## EXERCISE DIRECTIONS
Each line below containing the word "bash命令" needs to be shown.

## EXERCISE INPUT
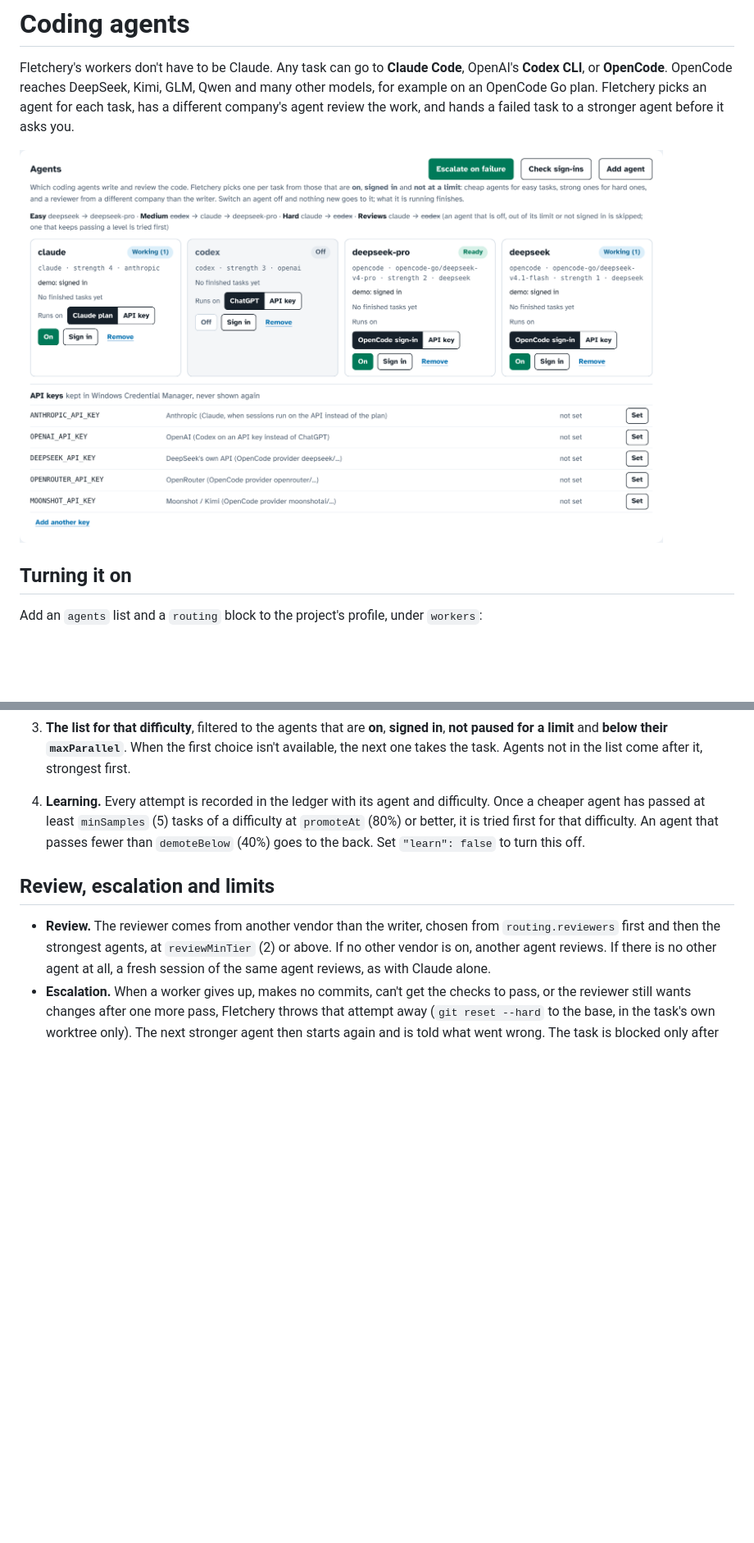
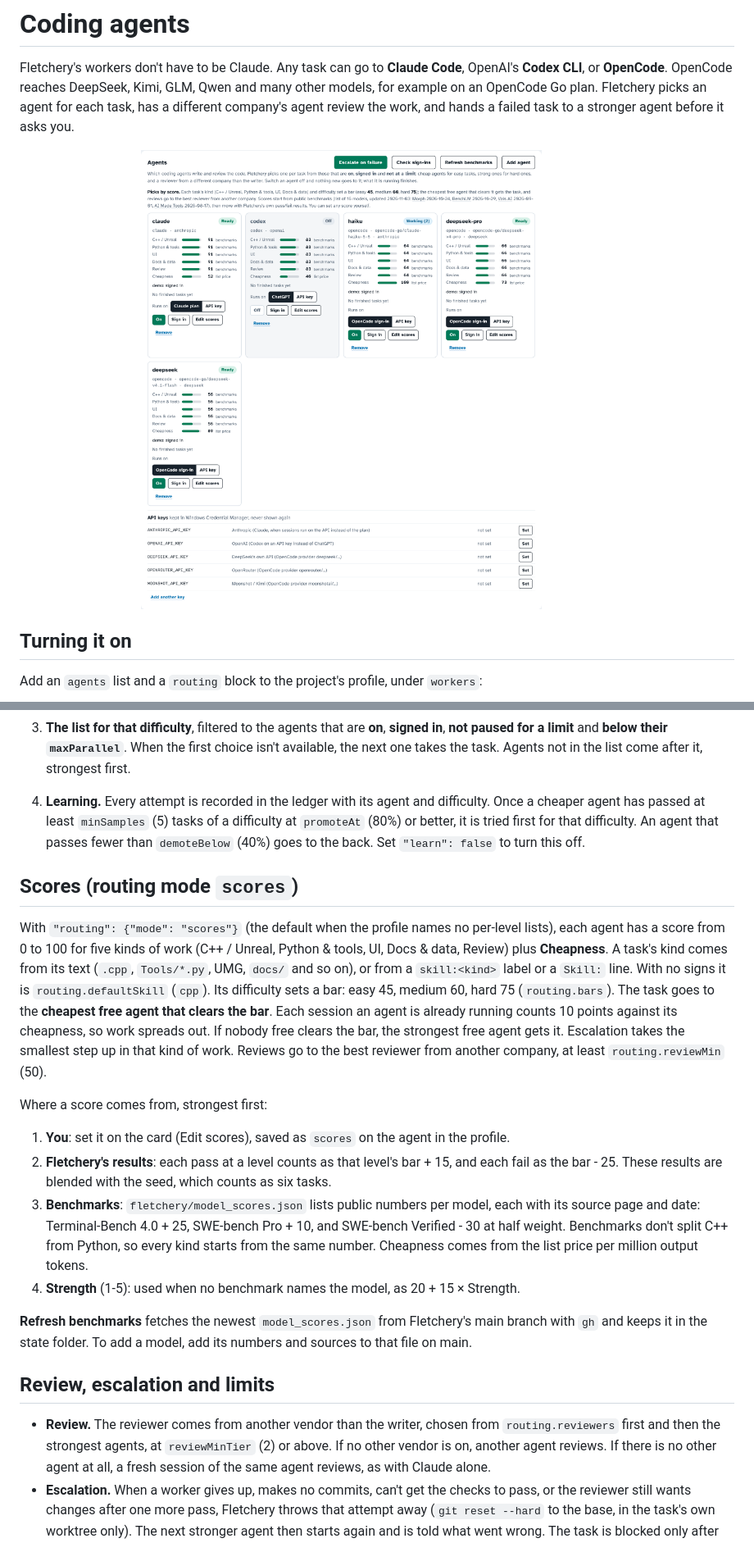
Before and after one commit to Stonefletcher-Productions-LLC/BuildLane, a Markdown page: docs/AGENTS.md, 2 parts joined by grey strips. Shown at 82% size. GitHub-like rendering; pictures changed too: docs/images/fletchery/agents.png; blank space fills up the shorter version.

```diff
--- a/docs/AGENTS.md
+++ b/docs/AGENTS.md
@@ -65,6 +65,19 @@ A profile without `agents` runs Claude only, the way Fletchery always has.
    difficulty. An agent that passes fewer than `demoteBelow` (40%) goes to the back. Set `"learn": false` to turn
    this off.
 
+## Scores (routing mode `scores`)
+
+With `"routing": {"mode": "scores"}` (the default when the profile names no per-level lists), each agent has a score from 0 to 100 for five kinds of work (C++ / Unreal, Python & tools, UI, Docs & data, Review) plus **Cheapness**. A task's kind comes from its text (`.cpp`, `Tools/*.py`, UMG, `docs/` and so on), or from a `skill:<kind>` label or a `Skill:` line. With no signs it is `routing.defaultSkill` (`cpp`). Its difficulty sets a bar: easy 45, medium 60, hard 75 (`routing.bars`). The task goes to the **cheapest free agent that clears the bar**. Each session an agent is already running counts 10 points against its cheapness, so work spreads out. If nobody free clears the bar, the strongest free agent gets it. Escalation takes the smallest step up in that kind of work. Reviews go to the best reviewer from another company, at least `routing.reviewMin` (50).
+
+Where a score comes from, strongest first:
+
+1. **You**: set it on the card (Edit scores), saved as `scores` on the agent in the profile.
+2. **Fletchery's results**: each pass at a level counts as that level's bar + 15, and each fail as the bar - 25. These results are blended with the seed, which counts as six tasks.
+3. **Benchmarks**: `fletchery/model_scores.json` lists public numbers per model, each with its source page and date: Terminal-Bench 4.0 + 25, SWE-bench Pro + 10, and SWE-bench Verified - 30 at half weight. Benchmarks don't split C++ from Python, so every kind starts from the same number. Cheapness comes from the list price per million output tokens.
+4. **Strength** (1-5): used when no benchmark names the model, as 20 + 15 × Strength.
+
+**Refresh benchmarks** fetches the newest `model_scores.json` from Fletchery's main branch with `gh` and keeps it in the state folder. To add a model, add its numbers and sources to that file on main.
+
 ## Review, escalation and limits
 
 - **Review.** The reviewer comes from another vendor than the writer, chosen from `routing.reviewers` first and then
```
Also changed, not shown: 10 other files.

---

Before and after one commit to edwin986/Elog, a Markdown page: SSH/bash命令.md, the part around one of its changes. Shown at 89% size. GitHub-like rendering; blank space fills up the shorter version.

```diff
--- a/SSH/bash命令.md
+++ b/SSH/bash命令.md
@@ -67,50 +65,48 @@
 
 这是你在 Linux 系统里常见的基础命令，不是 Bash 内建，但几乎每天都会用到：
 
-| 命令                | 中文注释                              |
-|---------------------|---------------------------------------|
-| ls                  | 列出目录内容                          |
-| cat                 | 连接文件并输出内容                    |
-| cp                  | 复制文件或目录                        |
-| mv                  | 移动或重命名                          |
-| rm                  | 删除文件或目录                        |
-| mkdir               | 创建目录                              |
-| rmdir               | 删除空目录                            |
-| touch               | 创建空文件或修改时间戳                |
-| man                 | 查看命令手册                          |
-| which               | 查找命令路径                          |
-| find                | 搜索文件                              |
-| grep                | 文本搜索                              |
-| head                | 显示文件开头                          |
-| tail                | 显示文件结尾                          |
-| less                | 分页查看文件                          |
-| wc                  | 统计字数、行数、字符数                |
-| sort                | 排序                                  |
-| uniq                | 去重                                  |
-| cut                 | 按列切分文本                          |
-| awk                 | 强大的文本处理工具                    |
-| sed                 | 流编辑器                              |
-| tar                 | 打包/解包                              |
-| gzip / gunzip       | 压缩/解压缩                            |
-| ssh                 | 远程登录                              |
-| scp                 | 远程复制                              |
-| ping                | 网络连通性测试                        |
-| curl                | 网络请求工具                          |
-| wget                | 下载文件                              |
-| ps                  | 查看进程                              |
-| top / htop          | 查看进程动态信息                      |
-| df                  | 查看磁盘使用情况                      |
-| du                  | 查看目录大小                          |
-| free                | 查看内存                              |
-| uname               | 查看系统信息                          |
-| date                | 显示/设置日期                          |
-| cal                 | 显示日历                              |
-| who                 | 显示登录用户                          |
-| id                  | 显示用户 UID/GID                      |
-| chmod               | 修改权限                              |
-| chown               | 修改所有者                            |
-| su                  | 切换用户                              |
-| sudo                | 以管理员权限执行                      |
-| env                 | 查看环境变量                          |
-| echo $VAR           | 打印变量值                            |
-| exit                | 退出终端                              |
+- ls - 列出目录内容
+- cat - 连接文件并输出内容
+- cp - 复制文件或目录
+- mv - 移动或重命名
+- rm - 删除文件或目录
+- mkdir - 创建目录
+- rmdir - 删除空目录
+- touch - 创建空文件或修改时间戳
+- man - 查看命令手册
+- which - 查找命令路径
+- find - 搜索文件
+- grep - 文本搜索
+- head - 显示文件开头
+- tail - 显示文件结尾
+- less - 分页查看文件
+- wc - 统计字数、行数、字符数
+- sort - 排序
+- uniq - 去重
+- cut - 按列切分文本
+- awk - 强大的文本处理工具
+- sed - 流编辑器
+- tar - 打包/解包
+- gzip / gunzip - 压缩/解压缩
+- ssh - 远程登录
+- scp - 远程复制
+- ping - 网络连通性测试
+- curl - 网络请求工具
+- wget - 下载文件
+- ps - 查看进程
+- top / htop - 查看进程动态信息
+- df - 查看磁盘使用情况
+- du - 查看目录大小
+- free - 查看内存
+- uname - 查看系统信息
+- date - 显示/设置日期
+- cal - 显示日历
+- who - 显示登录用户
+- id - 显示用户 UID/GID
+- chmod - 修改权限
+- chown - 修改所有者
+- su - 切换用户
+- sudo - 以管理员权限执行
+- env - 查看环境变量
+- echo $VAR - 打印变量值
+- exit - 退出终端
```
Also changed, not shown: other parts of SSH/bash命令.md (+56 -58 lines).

## EXERCISE ANSWER
Before and after one commit to edwin986/Elog, a Markdown page: SSH/bash命令.md, the part around one of its changes. Shown at 89% size. GitHub-like rendering; blank space fills up the shorter version.
--- a/SSH/bash命令.md
+++ b/SSH/bash命令.md
Also changed, not shown: other parts of SSH/bash命令.md (+56 -58 lines).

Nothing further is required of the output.